=== Material for this exercise ===
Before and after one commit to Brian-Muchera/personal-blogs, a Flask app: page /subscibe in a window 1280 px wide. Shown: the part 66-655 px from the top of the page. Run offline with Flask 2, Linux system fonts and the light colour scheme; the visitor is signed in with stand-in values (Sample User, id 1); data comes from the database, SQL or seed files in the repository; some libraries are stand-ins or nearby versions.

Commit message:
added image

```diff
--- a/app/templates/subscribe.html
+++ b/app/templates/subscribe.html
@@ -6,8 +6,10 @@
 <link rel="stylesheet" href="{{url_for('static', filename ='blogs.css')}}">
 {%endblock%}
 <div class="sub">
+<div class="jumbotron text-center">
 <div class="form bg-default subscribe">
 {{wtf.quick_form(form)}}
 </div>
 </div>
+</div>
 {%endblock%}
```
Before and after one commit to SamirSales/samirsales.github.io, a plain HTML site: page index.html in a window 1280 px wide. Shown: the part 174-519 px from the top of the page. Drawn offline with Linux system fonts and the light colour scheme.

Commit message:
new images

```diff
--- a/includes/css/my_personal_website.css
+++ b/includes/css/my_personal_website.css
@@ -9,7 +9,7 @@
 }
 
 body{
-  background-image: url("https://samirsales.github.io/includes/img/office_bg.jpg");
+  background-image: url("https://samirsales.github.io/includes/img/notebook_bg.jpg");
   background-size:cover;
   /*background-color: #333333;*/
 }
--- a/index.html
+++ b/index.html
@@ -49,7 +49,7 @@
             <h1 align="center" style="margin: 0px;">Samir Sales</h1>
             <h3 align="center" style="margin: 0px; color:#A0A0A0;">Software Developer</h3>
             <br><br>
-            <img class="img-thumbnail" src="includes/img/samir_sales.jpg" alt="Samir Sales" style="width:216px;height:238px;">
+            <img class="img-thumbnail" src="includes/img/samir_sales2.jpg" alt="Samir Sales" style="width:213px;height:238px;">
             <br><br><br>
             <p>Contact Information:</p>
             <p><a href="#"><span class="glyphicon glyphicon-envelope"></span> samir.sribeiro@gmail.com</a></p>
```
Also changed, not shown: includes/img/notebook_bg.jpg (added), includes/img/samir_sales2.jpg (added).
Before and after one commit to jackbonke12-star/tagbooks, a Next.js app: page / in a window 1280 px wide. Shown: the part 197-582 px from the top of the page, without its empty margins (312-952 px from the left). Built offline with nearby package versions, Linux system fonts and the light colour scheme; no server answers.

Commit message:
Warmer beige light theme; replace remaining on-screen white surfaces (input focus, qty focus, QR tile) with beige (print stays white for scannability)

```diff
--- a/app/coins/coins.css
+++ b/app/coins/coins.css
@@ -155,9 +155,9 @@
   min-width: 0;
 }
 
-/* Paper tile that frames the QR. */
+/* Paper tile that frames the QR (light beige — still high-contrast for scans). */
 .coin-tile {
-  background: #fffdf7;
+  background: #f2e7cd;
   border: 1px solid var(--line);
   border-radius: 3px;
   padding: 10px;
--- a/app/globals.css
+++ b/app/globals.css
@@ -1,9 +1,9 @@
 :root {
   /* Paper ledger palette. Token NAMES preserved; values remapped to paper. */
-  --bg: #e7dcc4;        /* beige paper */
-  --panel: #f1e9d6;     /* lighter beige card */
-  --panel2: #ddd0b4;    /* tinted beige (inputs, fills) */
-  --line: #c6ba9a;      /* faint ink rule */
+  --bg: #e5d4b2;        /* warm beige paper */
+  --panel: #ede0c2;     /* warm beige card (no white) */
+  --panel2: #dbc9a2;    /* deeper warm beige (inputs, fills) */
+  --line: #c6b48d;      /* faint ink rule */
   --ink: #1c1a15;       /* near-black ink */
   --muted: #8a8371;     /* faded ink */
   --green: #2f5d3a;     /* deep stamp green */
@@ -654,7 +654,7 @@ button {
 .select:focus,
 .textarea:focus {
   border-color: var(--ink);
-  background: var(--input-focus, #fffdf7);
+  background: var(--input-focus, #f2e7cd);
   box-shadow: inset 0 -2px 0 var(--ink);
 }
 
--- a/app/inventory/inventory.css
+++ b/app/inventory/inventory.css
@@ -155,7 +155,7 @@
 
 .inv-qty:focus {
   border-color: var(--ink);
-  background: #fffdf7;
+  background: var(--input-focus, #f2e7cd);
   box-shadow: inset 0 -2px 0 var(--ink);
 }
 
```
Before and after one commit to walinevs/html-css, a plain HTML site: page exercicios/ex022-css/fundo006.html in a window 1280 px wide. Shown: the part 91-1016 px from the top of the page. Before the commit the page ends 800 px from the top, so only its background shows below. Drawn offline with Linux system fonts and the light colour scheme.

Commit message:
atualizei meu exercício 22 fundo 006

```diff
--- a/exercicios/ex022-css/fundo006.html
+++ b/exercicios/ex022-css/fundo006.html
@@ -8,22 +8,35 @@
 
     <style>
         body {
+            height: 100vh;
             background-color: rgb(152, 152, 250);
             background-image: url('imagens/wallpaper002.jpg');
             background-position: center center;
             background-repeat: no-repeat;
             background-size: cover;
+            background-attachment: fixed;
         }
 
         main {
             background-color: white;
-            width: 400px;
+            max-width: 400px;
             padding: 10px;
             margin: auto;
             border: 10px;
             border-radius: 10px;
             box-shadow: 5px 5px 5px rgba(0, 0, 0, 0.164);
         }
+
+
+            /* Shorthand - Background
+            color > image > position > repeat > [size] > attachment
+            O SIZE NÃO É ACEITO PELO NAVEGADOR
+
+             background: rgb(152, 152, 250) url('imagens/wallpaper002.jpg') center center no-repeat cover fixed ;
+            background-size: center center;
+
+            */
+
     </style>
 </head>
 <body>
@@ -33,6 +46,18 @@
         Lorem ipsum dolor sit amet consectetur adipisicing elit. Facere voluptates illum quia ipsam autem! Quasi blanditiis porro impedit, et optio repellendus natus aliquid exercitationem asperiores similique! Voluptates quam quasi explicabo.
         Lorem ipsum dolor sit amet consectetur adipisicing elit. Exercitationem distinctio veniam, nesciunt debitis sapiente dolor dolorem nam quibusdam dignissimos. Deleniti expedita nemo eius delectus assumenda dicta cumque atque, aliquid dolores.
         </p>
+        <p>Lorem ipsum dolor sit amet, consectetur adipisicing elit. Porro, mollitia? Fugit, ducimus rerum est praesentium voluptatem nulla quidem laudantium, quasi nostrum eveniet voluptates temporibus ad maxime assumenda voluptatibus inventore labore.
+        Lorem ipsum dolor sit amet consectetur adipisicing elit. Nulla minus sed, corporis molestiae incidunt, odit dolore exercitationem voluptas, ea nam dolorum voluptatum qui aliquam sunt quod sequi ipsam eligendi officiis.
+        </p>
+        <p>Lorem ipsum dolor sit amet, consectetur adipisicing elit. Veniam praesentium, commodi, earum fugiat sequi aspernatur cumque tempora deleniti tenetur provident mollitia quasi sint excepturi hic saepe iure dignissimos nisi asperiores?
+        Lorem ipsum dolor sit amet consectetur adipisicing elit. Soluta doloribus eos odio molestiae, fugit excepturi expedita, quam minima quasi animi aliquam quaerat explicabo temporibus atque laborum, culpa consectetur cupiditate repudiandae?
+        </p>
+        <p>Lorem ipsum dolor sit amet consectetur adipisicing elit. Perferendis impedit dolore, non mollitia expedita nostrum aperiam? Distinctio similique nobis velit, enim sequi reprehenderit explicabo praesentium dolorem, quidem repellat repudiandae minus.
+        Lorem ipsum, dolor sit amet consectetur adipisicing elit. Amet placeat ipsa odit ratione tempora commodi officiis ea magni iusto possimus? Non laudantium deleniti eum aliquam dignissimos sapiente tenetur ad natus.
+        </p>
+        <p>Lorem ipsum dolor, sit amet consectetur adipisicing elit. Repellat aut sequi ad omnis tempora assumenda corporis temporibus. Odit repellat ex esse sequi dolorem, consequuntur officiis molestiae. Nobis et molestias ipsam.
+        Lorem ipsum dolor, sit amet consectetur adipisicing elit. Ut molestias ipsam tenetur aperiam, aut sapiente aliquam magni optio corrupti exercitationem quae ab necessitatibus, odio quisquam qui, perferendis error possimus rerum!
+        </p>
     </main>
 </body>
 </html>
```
===
Wherever the string "width" occurs in the listing, return the line it sits on.

-            <img class="img-thumbnail" src="includes/img/samir_sales.jpg" alt="Samir Sales" style="width:216px;height:238px;">
+            <img class="img-thumbnail" src="includes/img/samir_sales2.jpg" alt="Samir Sales" style="width:213px;height:238px;">
   min-width: 0;
-            width: 400px;
+            max-width: 400px;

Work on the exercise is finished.